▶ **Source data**
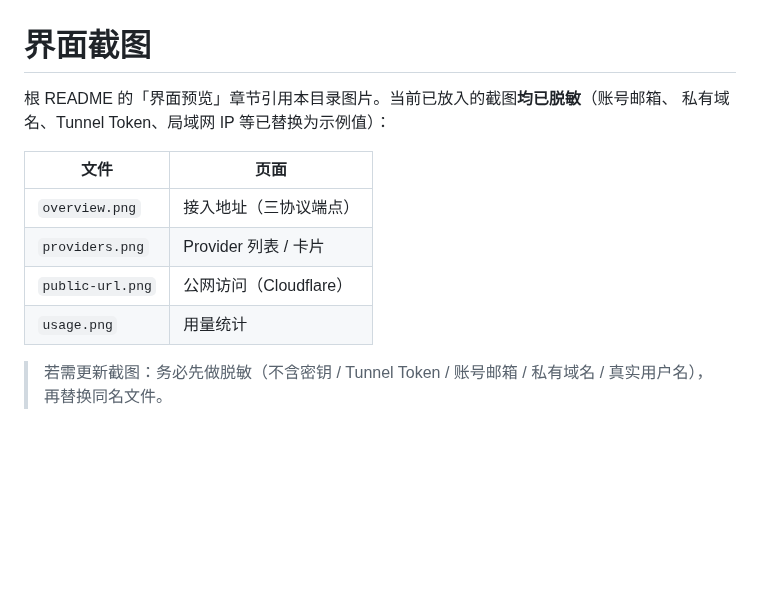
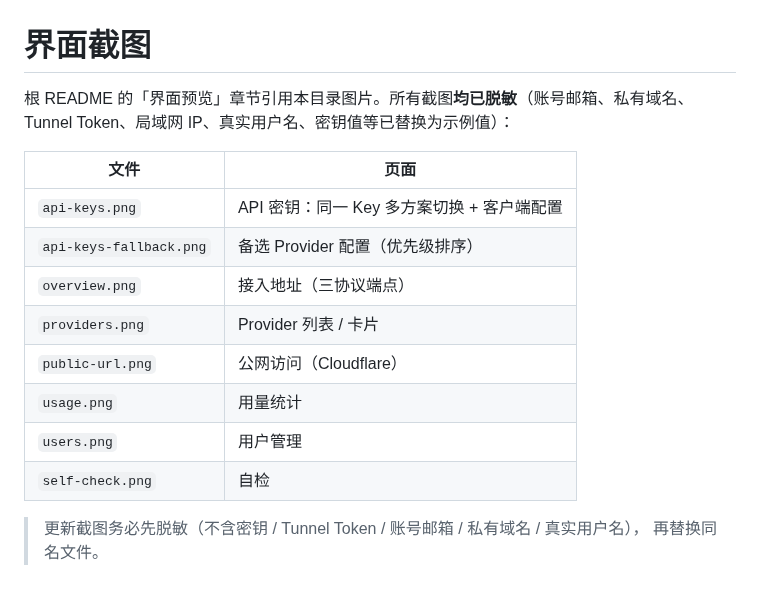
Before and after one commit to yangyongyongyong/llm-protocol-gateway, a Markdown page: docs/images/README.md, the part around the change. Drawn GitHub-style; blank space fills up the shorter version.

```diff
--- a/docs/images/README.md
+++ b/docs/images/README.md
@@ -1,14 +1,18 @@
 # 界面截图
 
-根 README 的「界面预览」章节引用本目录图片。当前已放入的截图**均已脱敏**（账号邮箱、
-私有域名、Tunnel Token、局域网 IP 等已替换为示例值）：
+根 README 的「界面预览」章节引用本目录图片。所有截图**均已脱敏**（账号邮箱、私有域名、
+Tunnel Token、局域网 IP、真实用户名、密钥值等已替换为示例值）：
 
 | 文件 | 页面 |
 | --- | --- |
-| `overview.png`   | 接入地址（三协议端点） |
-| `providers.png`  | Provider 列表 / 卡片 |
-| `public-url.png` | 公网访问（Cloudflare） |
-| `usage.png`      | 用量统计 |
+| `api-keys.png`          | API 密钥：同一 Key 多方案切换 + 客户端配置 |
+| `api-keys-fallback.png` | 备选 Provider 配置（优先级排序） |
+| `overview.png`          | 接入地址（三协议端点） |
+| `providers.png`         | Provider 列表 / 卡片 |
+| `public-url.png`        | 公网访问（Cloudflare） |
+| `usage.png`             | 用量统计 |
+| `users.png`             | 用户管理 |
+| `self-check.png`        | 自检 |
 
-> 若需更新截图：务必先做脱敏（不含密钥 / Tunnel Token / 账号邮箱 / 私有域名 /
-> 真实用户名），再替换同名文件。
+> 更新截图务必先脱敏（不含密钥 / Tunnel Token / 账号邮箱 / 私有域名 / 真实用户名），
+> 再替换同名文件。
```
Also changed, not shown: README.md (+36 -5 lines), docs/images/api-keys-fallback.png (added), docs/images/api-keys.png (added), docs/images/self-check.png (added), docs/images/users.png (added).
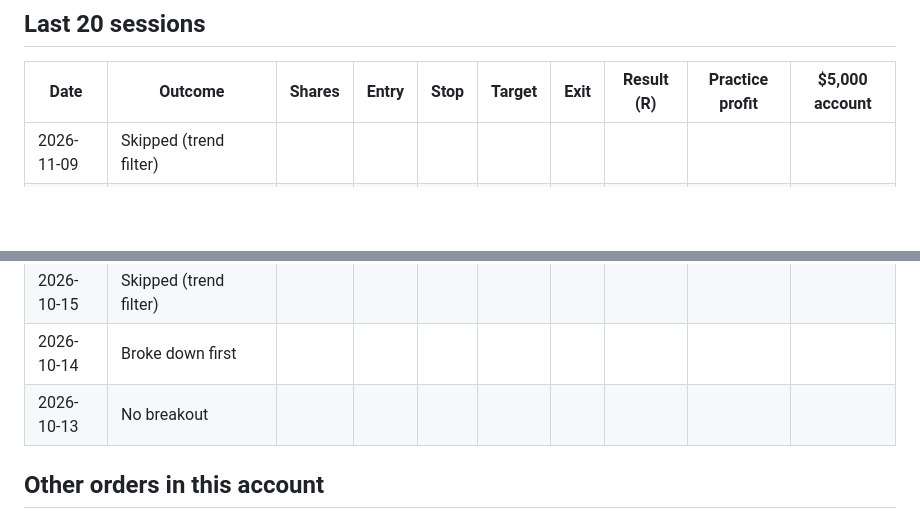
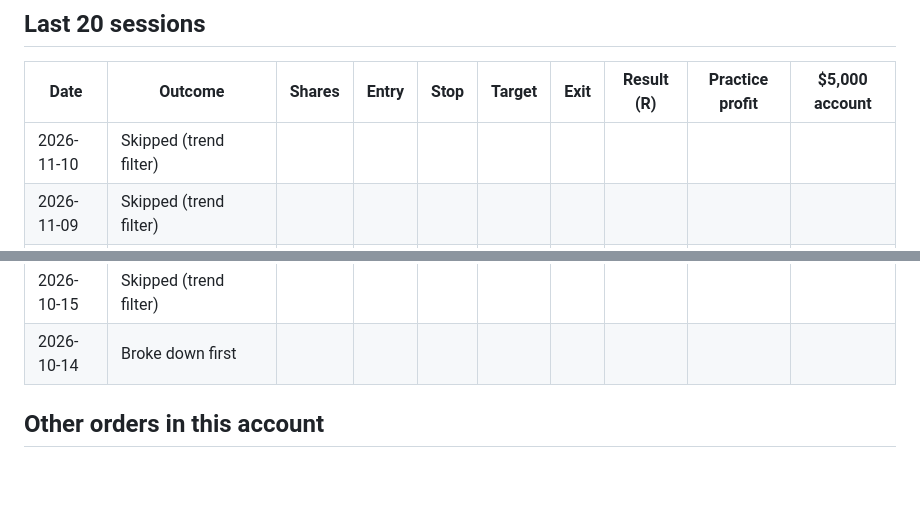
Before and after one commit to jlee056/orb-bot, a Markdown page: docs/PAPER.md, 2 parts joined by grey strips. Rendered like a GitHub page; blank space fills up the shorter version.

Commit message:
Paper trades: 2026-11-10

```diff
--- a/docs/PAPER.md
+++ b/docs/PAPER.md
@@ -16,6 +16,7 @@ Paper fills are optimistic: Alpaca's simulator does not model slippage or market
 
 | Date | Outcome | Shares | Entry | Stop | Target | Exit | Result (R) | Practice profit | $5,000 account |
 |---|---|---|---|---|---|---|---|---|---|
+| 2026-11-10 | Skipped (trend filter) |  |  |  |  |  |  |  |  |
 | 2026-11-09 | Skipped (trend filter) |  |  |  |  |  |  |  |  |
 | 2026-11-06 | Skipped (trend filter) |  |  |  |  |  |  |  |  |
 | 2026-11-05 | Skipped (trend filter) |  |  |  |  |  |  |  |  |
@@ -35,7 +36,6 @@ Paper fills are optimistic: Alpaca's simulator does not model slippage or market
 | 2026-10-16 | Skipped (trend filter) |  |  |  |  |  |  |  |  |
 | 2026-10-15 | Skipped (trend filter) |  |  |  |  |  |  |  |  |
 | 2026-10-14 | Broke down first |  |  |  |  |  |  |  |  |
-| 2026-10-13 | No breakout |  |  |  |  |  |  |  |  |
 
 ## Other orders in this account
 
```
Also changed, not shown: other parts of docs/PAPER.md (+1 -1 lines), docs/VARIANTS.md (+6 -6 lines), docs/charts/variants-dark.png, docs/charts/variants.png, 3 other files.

▶ **ASSIGNMENT**
Would you write each entry out again exactly, omitting the images?

▶ **ANSWER SECTION**
Before and after one commit to yangyongyongyong/llm-protocol-gateway, a Markdown page: docs/images/README.md, the part around the change. Drawn GitHub-style; blank space fills up the shorter version.

```diff
--- a/docs/images/README.md
+++ b/docs/images/README.md
@@ -1,14 +1,18 @@
 # 界面截图
 
-根 README 的「界面预览」章节引用本目录图片。当前已放入的截图**均已脱敏**（账号邮箱、
-私有域名、Tunnel Token、局域网 IP 等已替换为示例值）：
+根 README 的「界面预览」章节引用本目录图片。所有截图**均已脱敏**（账号邮箱、私有域名、
+Tunnel Token、局域网 IP、真实用户名、密钥值等已替换为示例值）：
 
 | 文件 | 页面 |
 | --- | --- |
-| `overview.png`   | 接入地址（三协议端点） |
-| `providers.png`  | Provider 列表 / 卡片 |
-| `public-url.png` | 公网访问（Cloudflare） |
-| `usage.png`      | 用量统计 |
+| `api-keys.png`          | API 密钥：同一 Key 多方案切换 + 客户端配置 |
+| `api-keys-fallback.png` | 备选 Provider 配置（优先级排序） |
+| `overview.png`          | 接入地址（三协议端点） |
+| `providers.png`         | Provider 列表 / 卡片 |
+| `public-url.png`        | 公网访问（Cloudflare） |
+| `usage.png`             | 用量统计 |
+| `users.png`             | 用户管理 |
+| `self-check.png`        | 自检 |
 
-> 若需更新截图：务必先做脱敏（不含密钥 / Tunnel Token / 账号邮箱 / 私有域名 /
-> 真实用户名），再替换同名文件。
+> 更新截图务必先脱敏（不含密钥 / Tunnel Token / 账号邮箱 / 私有域名 / 真实用户名），
+> 再替换同名文件。
```
Also changed, not shown: README.md (+36 -5 lines), docs/images/api-keys-fallback.png (added), docs/images/api-keys.png (added), docs/images/self-check.png (added), docs/images/users.png (added).
Before and after one commit to jlee056/orb-bot, a Markdown page: docs/PAPER.md, 2 parts joined by grey strips. Rendered like a GitHub page; blank space fills up the shorter version.

Commit message:
Paper trades: 2026-11-10

```diff
--- a/docs/PAPER.md
+++ b/docs/PAPER.md
@@ -16,6 +16,7 @@ Paper fills are optimistic: Alpaca's simulator does not model slippage or market
 
 | Date | Outcome | Shares | Entry | Stop | Target | Exit | Result (R) | Practice profit | $5,000 account |
 |---|---|---|---|---|---|---|---|---|---|
+| 2026-11-10 | Skipped (trend filter) |  |  |  |  |  |  |  |  |
 | 2026-11-09 | Skipped (trend filter) |  |  |  |  |  |  |  |  |
 | 2026-11-06 | Skipped (trend filter) |  |  |  |  |  |  |  |  |
 | 2026-11-05 | Skipped (trend filter) |  |  |  |  |  |  |  |  |
@@ -35,7 +36,6 @@ Paper fills are optimistic: Alpaca's simulator does not model slippage or market
 | 2026-10-16 | Skipped (trend filter) |  |  |  |  |  |  |  |  |
 | 2026-10-15 | Skipped (trend filter) |  |  |  |  |  |  |  |  |
 | 2026-10-14 | Broke down first |  |  |  |  |  |  |  |  |
-| 2026-10-13 | No breakout |  |  |  |  |  |  |  |  |
 
 ## Other orders in this account
 
```
Also changed, not shown: other parts of docs/PAPER.md (+1 -1 lines), docs/VARIANTS.md (+6 -6 lines), docs/charts/variants-dark.png, docs/charts/variants.png, 3 other files.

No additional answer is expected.